[Start of section]

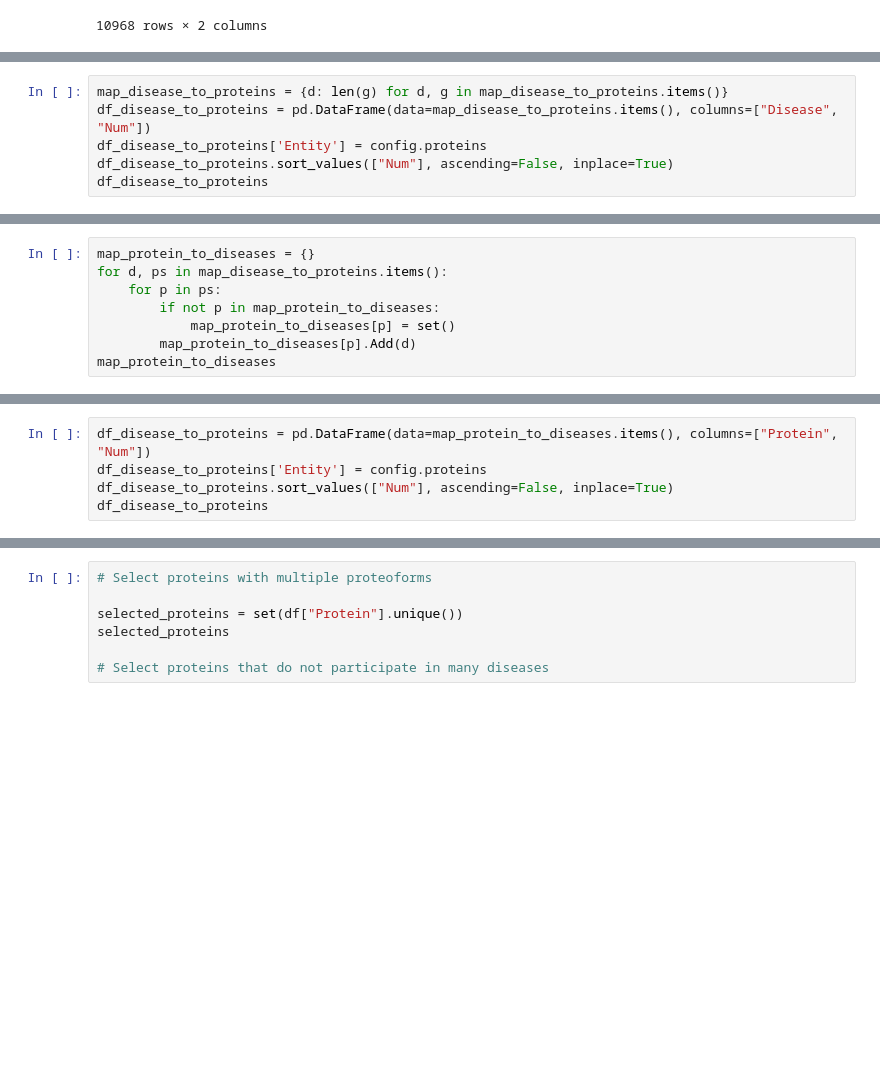
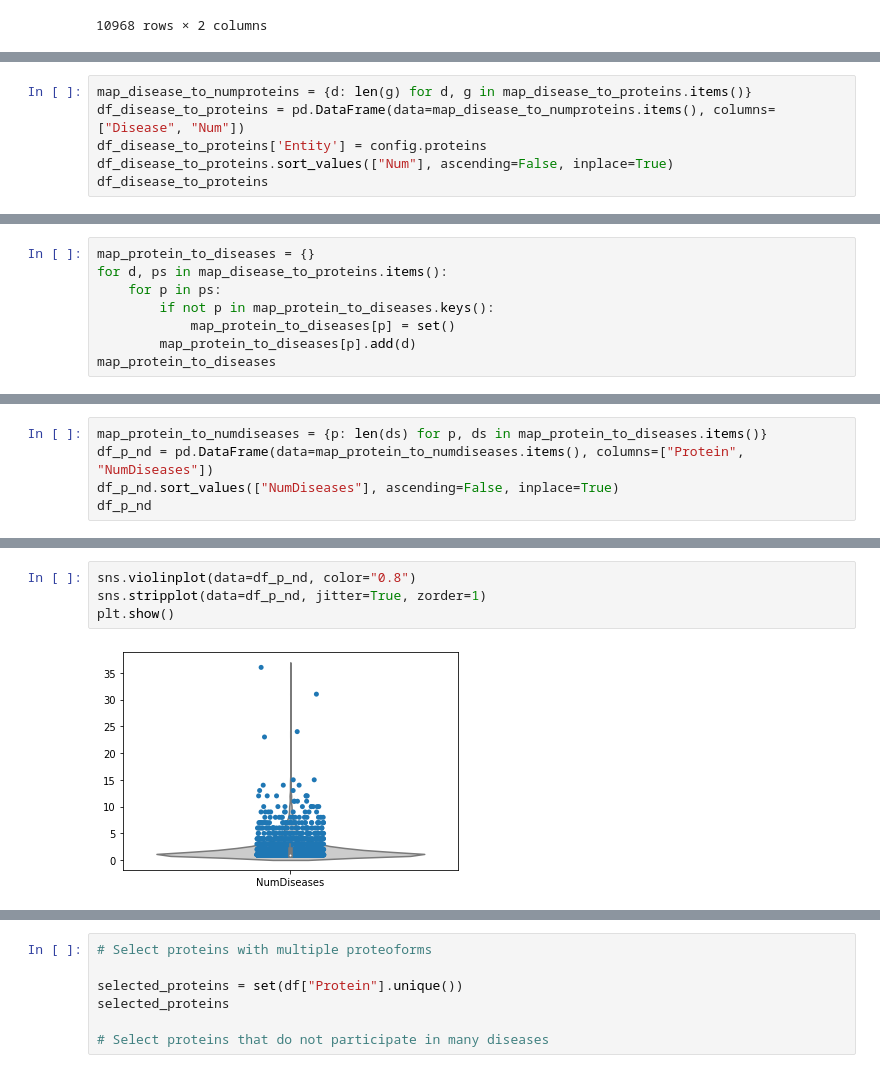
Before and after one commit to PathwayAnalysisPlatform/ProteoformNetworks, a Jupyter notebook: src/Python/analysis_2_disease_modules.ipynb, the cells around one changed output, grey strips where cells are left out. Saved outputs shown, nothing was run; the diff lists cells and outputs as text; blank space fills up the shorter version.

Commit message:
Check number of disease per protein. Closes #22

```diff
--- a/src/Python/analysis_2_disease_modules.ipynb
+++ b/src/Python/analysis_2_disease_modules.ipynb
@@ -236,6 +220,6 @@ map_disease_to_proteins
 # %%
-map_disease_to_proteins = {d: len(g) for d, g in map_disease_to_proteins.items()}
-df_disease_to_proteins = pd.DataFrame(data=map_disease_to_proteins.items(), columns=["Disease", "Num"])
+map_disease_to_numproteins = {d: len(g) for d, g in map_disease_to_proteins.items()}
+df_disease_to_proteins = pd.DataFrame(data=map_disease_to_numproteins.items(), columns=["Disease", "Num"])
 df_disease_to_proteins['Entity'] = config.proteins
 df_disease_to_proteins.sort_values(["Num"], ascending=False, inplace=True)
 df_disease_to_proteins
@@ -251,7 +265,7 @@ plt.show()
 map_protein_to_diseases = {}
 for d, ps in map_disease_to_proteins.items():
     for p in ps:
-        if not p in map_protein_to_diseases:
+        if not p in map_protein_to_diseases.keys():
             map_protein_to_diseases[p] = set()
-        map_protein_to_diseases[p].Add(d)
+        map_protein_to_diseases[p].add(d)
 map_protein_to_diseases
@@ -258,5 +290,5 @@ map_protein_to_diseases
 # %%
-df_disease_to_proteins = pd.DataFrame(data=map_protein_to_diseases.items(), columns=["Protein", "Num"])
-df_disease_to_proteins['Entity'] = config.proteins
-df_disease_to_proteins.sort_values(["Num"], ascending=False, inplace=True)
-df_disease_to_proteins
+map_protein_to_numdiseases = {p: len(ds) for p, ds in map_protein_to_diseases.items()}
+df_p_nd = pd.DataFrame(data=map_protein_to_numdiseases.items(), columns=["Protein", "NumDiseases"])
+df_p_nd.sort_values(["NumDiseases"], ascending=False, inplace=True)
+df_p_nd
@@ -262,0 +309,6 @@ df_disease_to_proteins
+# %%
+sns.violinplot(data=df_p_nd, color="0.8")
+sns.stripplot(data=df_p_nd, jitter=True, zorder=1)
+plt.show()
+# %% [output]
+[figure, added]
```
Also changed, not shown: parts of 12 cells of this notebook.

[End of section]

— DIRECTIONS —
Your copy should match the data above exactly, apart from the pictures.

— OUTPUT OF THE TASK —
Before and after one commit to PathwayAnalysisPlatform/ProteoformNetworks, a Jupyter notebook: src/Python/analysis_2_disease_modules.ipynb, the cells around one changed output, grey strips where cells are left out. Saved outputs shown, nothing was run; the diff lists cells and outputs as text; blank space fills up the shorter version.

Commit message:
Check number of disease per protein. Closes #22

```diff
--- a/src/Python/analysis_2_disease_modules.ipynb
+++ b/src/Python/analysis_2_disease_modules.ipynb
@@ -236,6 +220,6 @@ map_disease_to_proteins
 # %%
-map_disease_to_proteins = {d: len(g) for d, g in map_disease_to_proteins.items()}
-df_disease_to_proteins = pd.DataFrame(data=map_disease_to_proteins.items(), columns=["Disease", "Num"])
+map_disease_to_numproteins = {d: len(g) for d, g in map_disease_to_proteins.items()}
+df_disease_to_proteins = pd.DataFrame(data=map_disease_to_numproteins.items(), columns=["Disease", "Num"])
 df_disease_to_proteins['Entity'] = config.proteins
 df_disease_to_proteins.sort_values(["Num"], ascending=False, inplace=True)
 df_disease_to_proteins
@@ -251,7 +265,7 @@ plt.show()
 map_protein_to_diseases = {}
 for d, ps in map_disease_to_proteins.items():
     for p in ps:
-        if not p in map_protein_to_diseases:
+        if not p in map_protein_to_diseases.keys():
             map_protein_to_diseases[p] = set()
-        map_protein_to_diseases[p].Add(d)
+        map_protein_to_diseases[p].add(d)
 map_protein_to_diseases
@@ -258,5 +290,5 @@ map_protein_to_diseases
 # %%
-df_disease_to_proteins = pd.DataFrame(data=map_protein_to_diseases.items(), columns=["Protein", "Num"])
-df_disease_to_proteins['Entity'] = config.proteins
-df_disease_to_proteins.sort_values(["Num"], ascending=False, inplace=True)
-df_disease_to_proteins
+map_protein_to_numdiseases = {p: len(ds) for p, ds in map_protein_to_diseases.items()}
+df_p_nd = pd.DataFrame(data=map_protein_to_numdiseases.items(), columns=["Protein", "NumDiseases"])
+df_p_nd.sort_values(["NumDiseases"], ascending=False, inplace=True)
+df_p_nd
@@ -262,0 +309,6 @@ df_disease_to_proteins
+# %%
+sns.violinplot(data=df_p_nd, color="0.8")
+sns.stripplot(data=df_p_nd, jitter=True, zorder=1)
+plt.show()
+# %% [output]
+[figure, added]
```
Also changed, not shown: parts of 12 cells of this notebook.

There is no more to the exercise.